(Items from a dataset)
========================================
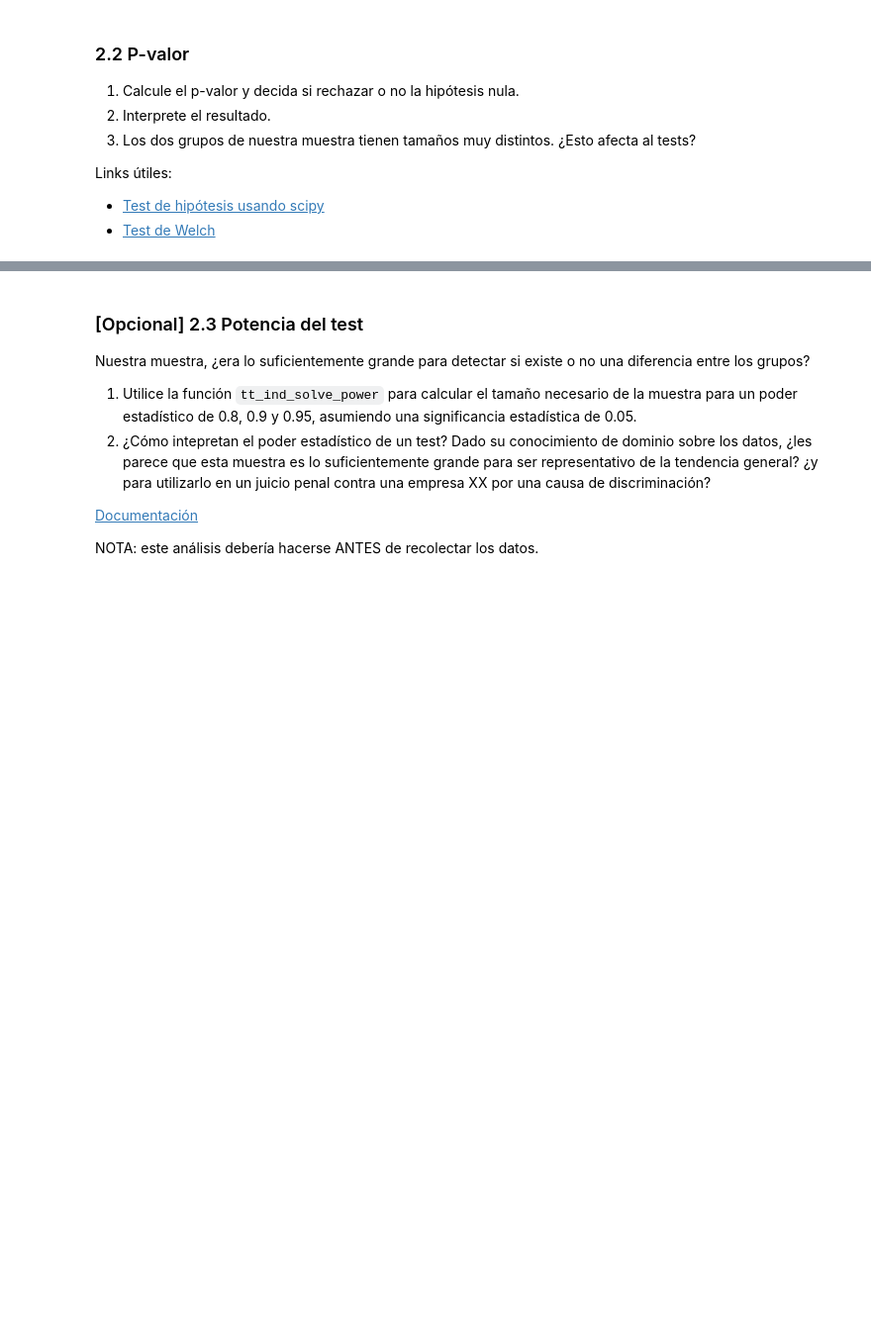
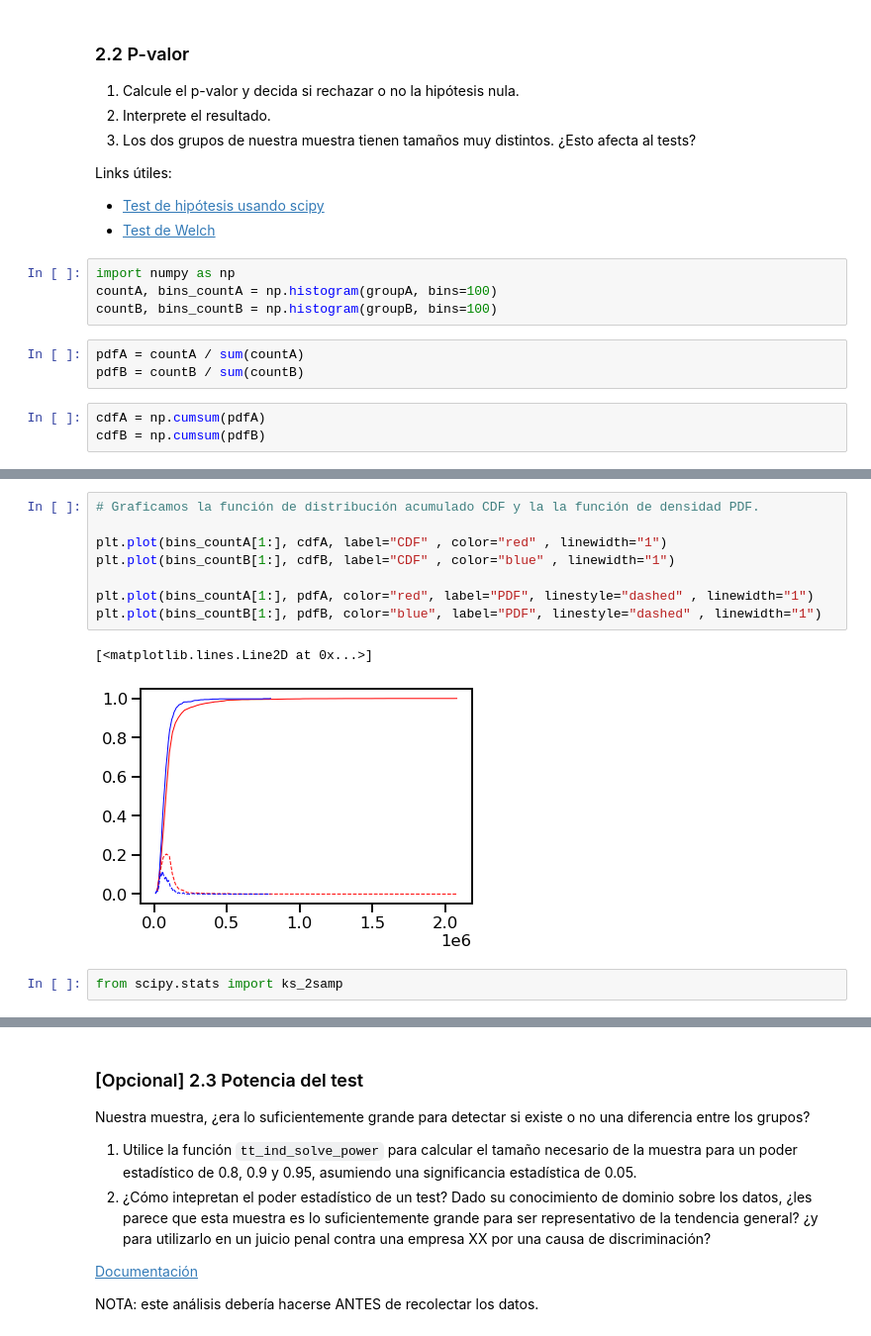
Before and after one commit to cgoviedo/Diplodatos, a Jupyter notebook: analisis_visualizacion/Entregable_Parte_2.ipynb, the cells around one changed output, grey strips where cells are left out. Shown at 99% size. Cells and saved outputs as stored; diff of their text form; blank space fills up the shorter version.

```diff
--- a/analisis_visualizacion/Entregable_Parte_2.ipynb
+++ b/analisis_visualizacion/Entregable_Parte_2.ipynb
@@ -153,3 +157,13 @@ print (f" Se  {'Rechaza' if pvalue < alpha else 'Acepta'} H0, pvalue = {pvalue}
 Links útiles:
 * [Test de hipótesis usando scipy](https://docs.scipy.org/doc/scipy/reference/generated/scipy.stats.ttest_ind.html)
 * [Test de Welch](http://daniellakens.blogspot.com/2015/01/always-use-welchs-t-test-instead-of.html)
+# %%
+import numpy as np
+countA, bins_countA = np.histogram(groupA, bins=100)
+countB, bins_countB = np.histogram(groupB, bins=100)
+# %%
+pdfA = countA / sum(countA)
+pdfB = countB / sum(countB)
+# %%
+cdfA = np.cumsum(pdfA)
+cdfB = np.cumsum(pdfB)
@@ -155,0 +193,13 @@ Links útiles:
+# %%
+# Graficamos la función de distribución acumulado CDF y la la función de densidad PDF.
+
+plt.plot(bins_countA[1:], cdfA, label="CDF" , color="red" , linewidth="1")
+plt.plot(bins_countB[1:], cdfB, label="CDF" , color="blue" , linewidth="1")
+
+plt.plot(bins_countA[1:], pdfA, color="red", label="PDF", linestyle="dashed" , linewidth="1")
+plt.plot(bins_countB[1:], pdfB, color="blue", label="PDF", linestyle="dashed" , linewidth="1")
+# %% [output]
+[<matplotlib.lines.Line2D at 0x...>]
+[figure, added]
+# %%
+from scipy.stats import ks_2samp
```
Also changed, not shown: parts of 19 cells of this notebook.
========================================
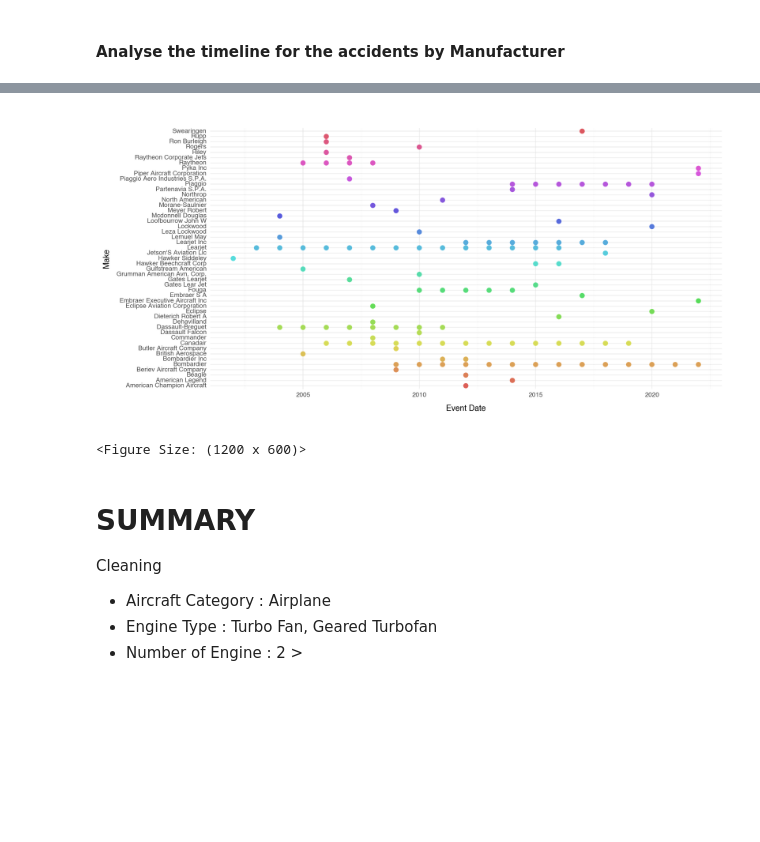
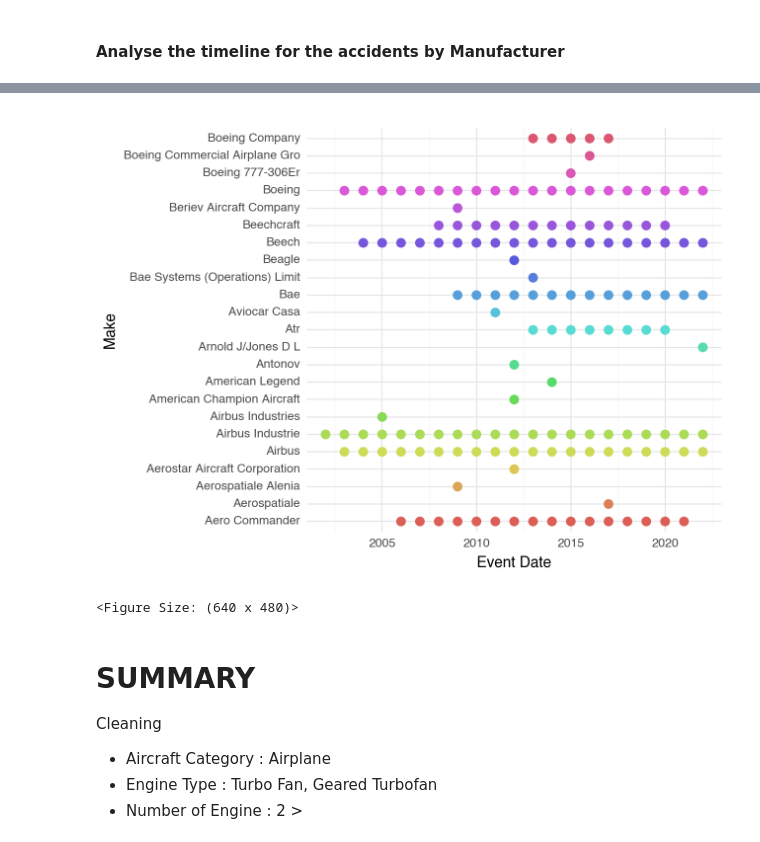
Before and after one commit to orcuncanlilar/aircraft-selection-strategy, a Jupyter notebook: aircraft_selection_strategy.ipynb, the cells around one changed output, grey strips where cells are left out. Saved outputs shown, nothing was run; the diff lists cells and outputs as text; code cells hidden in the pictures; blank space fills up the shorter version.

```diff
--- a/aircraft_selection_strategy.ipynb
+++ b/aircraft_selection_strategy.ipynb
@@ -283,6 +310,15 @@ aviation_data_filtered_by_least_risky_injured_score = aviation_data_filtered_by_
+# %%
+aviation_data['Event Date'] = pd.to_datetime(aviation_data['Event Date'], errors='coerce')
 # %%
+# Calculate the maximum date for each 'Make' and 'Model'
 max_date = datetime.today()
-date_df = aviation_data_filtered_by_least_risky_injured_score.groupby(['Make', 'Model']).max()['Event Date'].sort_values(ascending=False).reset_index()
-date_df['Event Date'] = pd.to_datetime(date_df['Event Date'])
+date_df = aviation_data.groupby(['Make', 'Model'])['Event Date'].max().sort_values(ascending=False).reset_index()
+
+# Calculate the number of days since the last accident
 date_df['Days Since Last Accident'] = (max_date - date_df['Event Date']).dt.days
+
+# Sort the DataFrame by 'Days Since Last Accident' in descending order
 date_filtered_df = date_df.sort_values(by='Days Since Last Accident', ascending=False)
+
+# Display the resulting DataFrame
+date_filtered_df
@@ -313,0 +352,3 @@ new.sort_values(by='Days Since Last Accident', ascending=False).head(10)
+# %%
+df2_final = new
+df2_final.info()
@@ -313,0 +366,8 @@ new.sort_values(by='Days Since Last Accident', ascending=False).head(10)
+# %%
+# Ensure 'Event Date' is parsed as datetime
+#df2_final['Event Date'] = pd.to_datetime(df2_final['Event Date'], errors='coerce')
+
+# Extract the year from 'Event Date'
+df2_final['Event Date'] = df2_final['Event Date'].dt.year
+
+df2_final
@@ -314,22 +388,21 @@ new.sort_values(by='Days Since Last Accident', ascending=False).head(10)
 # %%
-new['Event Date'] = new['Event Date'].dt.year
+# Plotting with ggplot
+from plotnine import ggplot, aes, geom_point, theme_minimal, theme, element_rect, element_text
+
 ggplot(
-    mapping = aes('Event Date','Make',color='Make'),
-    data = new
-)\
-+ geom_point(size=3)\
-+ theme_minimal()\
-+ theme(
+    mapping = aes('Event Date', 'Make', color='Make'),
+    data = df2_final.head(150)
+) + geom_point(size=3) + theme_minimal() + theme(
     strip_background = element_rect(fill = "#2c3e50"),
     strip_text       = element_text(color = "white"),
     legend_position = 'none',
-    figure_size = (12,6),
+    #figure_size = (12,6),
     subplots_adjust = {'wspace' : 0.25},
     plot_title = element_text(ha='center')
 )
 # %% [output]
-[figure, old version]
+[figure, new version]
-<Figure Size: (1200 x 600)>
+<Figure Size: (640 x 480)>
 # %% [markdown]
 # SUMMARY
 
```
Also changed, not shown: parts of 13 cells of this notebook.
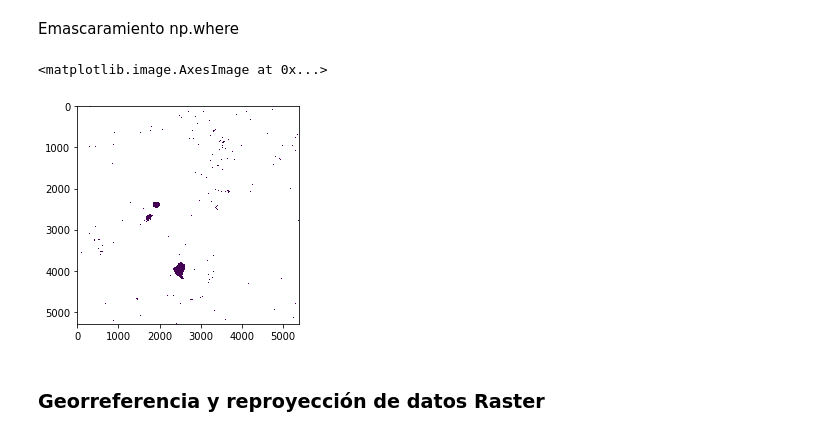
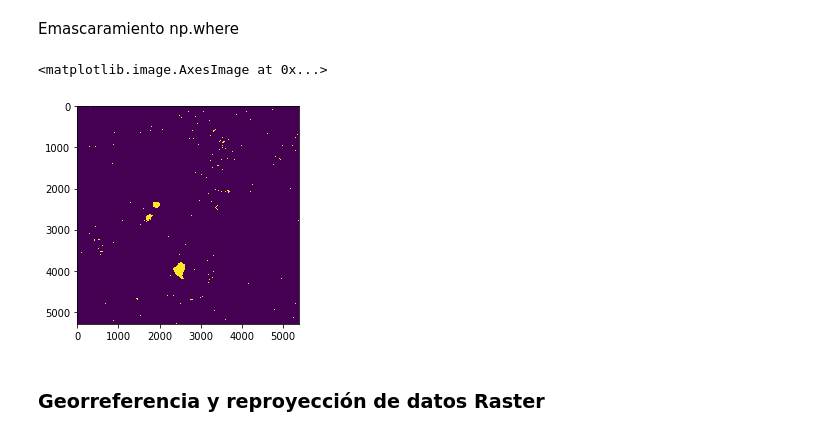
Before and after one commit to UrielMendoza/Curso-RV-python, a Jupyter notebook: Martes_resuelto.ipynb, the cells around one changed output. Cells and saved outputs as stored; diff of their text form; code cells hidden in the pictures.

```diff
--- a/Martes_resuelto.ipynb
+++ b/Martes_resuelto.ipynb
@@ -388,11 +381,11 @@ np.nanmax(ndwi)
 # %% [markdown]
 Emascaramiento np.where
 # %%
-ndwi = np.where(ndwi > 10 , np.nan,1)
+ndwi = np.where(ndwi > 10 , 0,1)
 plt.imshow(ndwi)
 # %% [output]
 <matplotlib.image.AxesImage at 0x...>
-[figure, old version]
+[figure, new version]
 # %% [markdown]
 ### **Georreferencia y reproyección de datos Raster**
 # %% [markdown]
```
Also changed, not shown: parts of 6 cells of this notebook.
========================================
▶ **Exercise objective**: Of the lines above, output exactly those from the line bearing "Before and after one commit to cgoviedo/Diplodatos, a" through the line bearing "Also changed, not shown: parts of 19", inclusive.

▶ **Solution below**:
Before and after one commit to cgoviedo/Diplodatos, a Jupyter notebook: analisis_visualizacion/Entregable_Parte_2.ipynb, the cells around one changed output, grey strips where cells are left out. Shown at 99% size. Cells and saved outputs as stored; diff of their text form; blank space fills up the shorter version.

```diff
--- a/analisis_visualizacion/Entregable_Parte_2.ipynb
+++ b/analisis_visualizacion/Entregable_Parte_2.ipynb
@@ -153,3 +157,13 @@ print (f" Se  {'Rechaza' if pvalue < alpha else 'Acepta'} H0, pvalue = {pvalue}
 Links útiles:
 * [Test de hipótesis usando scipy](https://docs.scipy.org/doc/scipy/reference/generated/scipy.stats.ttest_ind.html)
 * [Test de Welch](http://daniellakens.blogspot.com/2015/01/always-use-welchs-t-test-instead-of.html)
+# %%
+import numpy as np
+countA, bins_countA = np.histogram(groupA, bins=100)
+countB, bins_countB = np.histogram(groupB, bins=100)
+# %%
+pdfA = countA / sum(countA)
+pdfB = countB / sum(countB)
+# %%
+cdfA = np.cumsum(pdfA)
+cdfB = np.cumsum(pdfB)
@@ -155,0 +193,13 @@ Links útiles:
+# %%
+# Graficamos la función de distribución acumulado CDF y la la función de densidad PDF.
+
+plt.plot(bins_countA[1:], cdfA, label="CDF" , color="red" , linewidth="1")
+plt.plot(bins_countB[1:], cdfB, label="CDF" , color="blue" , linewidth="1")
+
+plt.plot(bins_countA[1:], pdfA, color="red", label="PDF", linestyle="dashed" , linewidth="1")
+plt.plot(bins_countB[1:], pdfB, color="blue", label="PDF", linestyle="dashed" , linewidth="1")
+# %% [output]
+[<matplotlib.lines.Line2D at 0x...>]
+[figure, added]
+# %%
+from scipy.stats import ks_2samp
```
Also changed, not shown: parts of 19 cells of this notebook.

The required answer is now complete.